The report, which was compiled by a panel that was working to advise the Director of National Intelligence, was actually completed back in January of 2022. It was classified, though, which meant that the information contained within couldn’t be released to the public.
That was until Democratic Senator Ron Wyden of Oregon requested earlier this month that the report be declassified so the public could learn more. Now, with this information out there, it has raised significant alarm from people on both sides of the political aisle regarding civil liberties and general privacy.
The now declassified report showed how agencies in the United States have participated in purchasing massive datasets about Americans.
The Wall Street Journal reported that the Internal Revenue Service ended up purchasing the access to one particular dataset that stored location data from millions of phones owned by Americans. The agency did this, according to the report, to try to find people who were cheating on their taxes.
Other agencies such as Homeland Security purchased similar location data from phones for purposes related to immigration.
The report stated, in part:
“In a way that far fewer Americans seem to understand, and even fewer of them can avoid, [commercially available information] includes information on nearly everyone that is of a type and level of sensitivity that historically could have been obtained” by other gathering capabilities that intelligence agencies have, which includes surveillance, wiretaps and search warrants.
Once this report was made public, Wyden released a statement expressing his displeasure – to say the least – that the federal government not only didn’t protect Americans’ privacy rights, but apparently completely violated them. He said:
“This review shows the government’s existing policies have failed to provide essential safeguards for Americans’ privacy, or oversight of how agencies buy and use personal data.

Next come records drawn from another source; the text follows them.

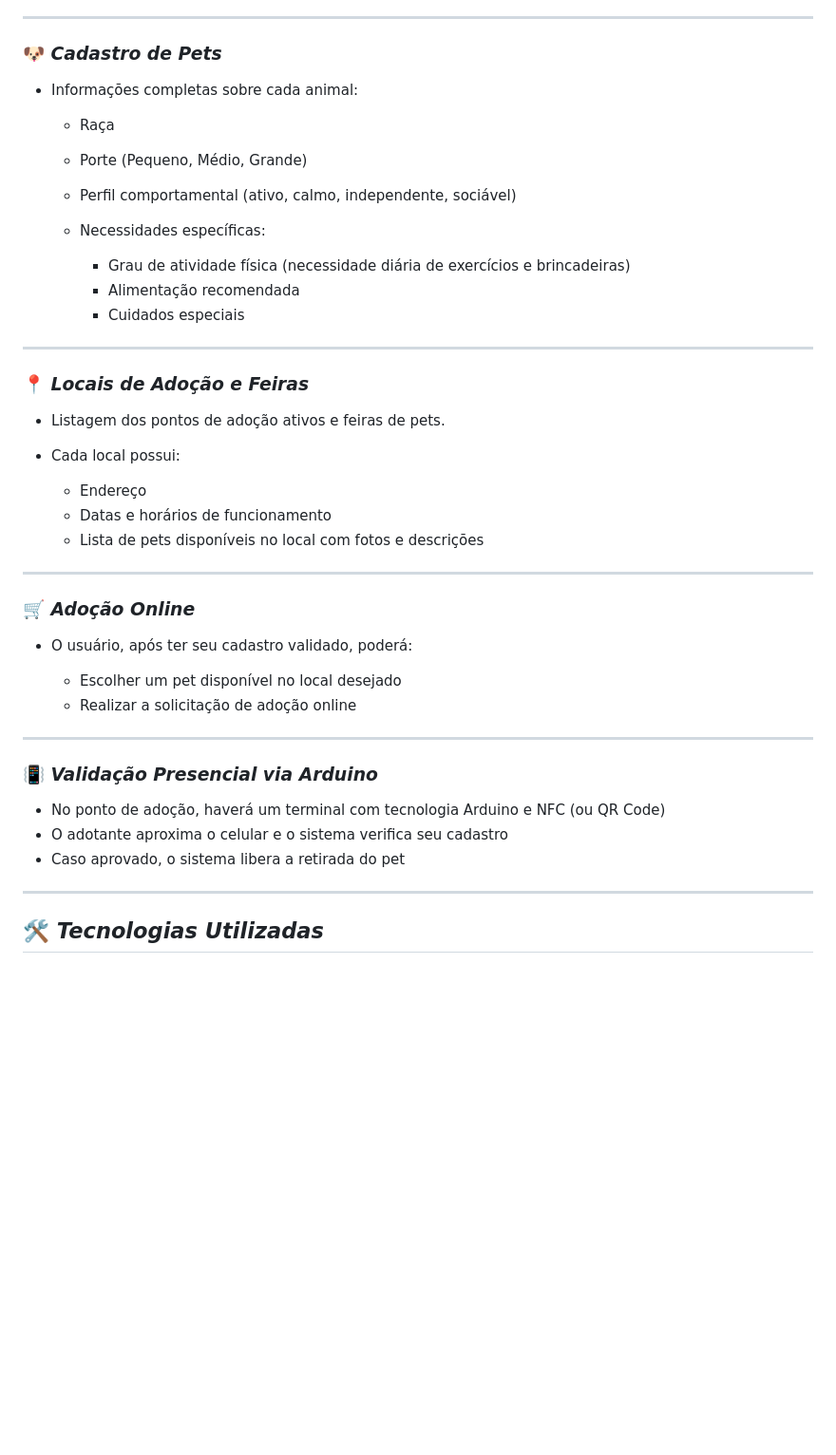
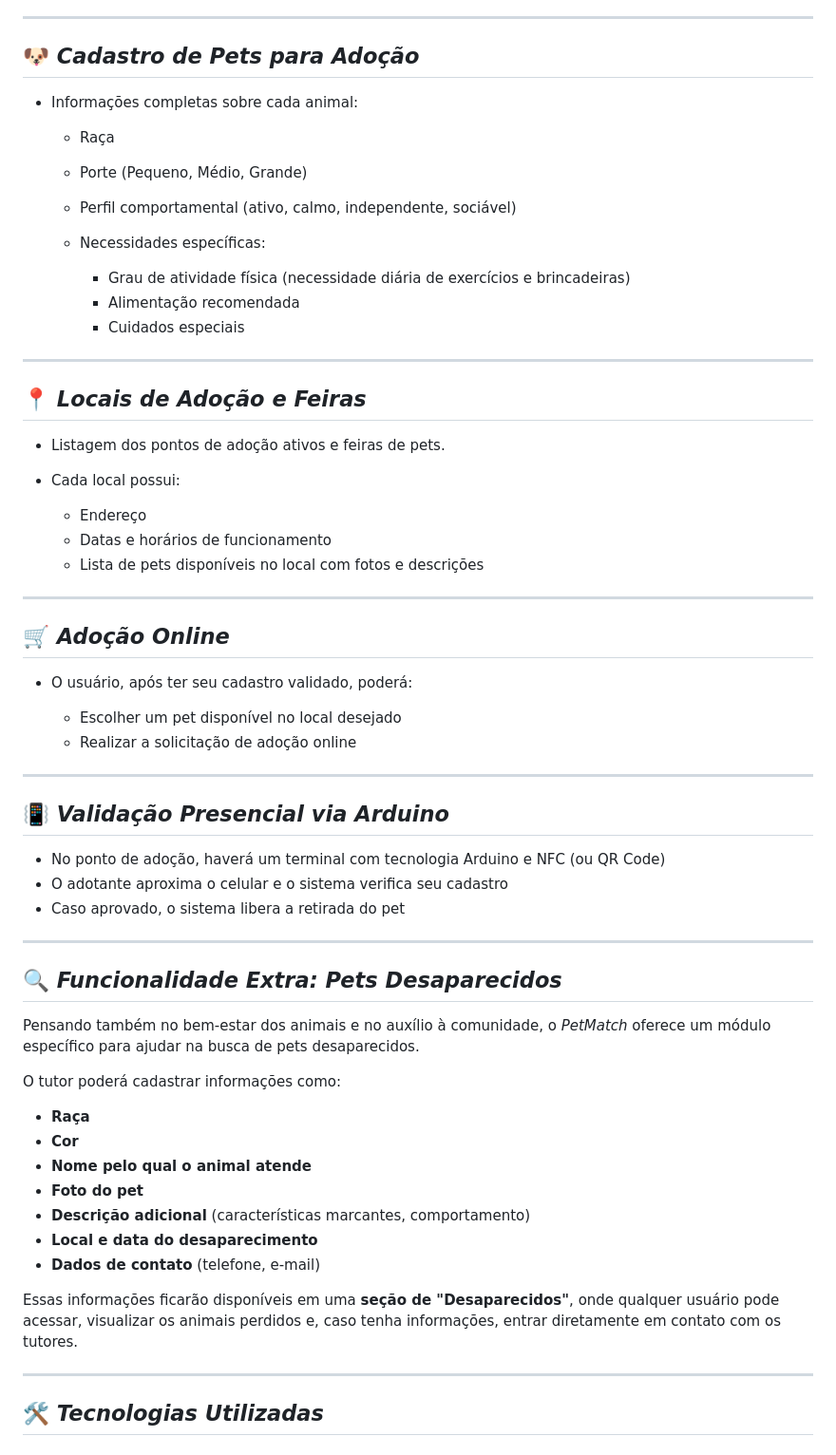
Before and after one commit to coltrox/Pet-Lar, a Markdown page: README.md, the part around one of its changes. Shown at 95% size. Drawn GitHub-style; blank space fills up the shorter version.

```diff
--- a/README.md
+++ b/README.md
@@ -14,7 +20,7 @@ O aplicativo apresentará sugestões de pets **de acordo com o local de moradia
 
 ---
 
-### 🐶 *Cadastro de Pets*
+## 🐶 *Cadastro de Pets para Adoção*
 
 * Informações completas sobre cada animal:
 
@@ -29,7 +35,7 @@ O aplicativo apresentará sugestões de pets **de acordo com o local de moradia
 
 ---
 
-### 📍 *Locais de Adoção e Feiras*
+## 📍 *Locais de Adoção e Feiras*
 
 * Listagem dos pontos de adoção ativos e feiras de pets.
 * Cada local possui:
@@ -40,7 +46,7 @@ O aplicativo apresentará sugestões de pets **de acordo com o local de moradia
 
 ---
 
-### 🛒 *Adoção Online*
+## 🛒 *Adoção Online*
 
 * O usuário, após ter seu cadastro validado, poderá:
 
@@ -49,11 +55,29 @@ O aplicativo apresentará sugestões de pets **de acordo com o local de moradia
 
 ---
 
-### 📳 *Validação Presencial via Arduino*
+## 📳 *Validação Presencial via Arduino*
 
 * No ponto de adoção, haverá um terminal com tecnologia Arduino e NFC (ou QR Code)
 * O adotante aproxima o celular e o sistema verifica seu cadastro
 * Caso aprovado, o sistema libera a retirada do pet
+
+---
+
+## 🔍 *Funcionalidade Extra: Pets Desaparecidos*
+
+Pensando também no bem-estar dos animais e no auxílio à comunidade, o *PetMatch* oferece um módulo específico para ajudar na busca de pets desaparecidos.
+
+O tutor poderá cadastrar informações como:
+
+* **Raça**
+* **Cor**
+* **Nome pelo qual o animal atende**
+* **Foto do pet**
+* **Descrição adicional** (características marcantes, comportamento)
+* **Local e data do desaparecimento**
+* **Dados de contato** (telefone, e-mail)
+
+Essas informações ficarão disponíveis em uma **seção de "Desaparecidos"**, onde qualquer usuário pode acessar, visualizar os animais perdidos e, caso tenha informações, entrar diretamente em contato com os tutores.
 
 ---
 
```
Also changed, not shown: other parts of README.md (+18 -10 lines).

According to this report, the ODNI does not even know which federal intelligence agencies are buying Americans’ personal data.”
The declassified report confirmed that “the detailed movements and associations of individuals and groups, revealing political, religious, travel and speech activities” ultimately could be used to “identify every person who attended a protest or rally based on their smartphone location or ad-tracking records.”
As the report further stated:
“In the wrong hands, sensitive insights gained through [commercially available information] could facilitate blackmail, stalking, harassment and public shaming.”
In light of the report, Wyden said that legislation needed to be crafted that would prevent federal agencies from collecting Americans’ personal data – as they have been here – without having a legitimate legal cause for doing so.
His statement read:
“Congress needs to pass legislation to put guardrails around government purchases, to rein in private companies that collect and sell this data, and keep Americans’ personal information out of the hands of our adversaries.”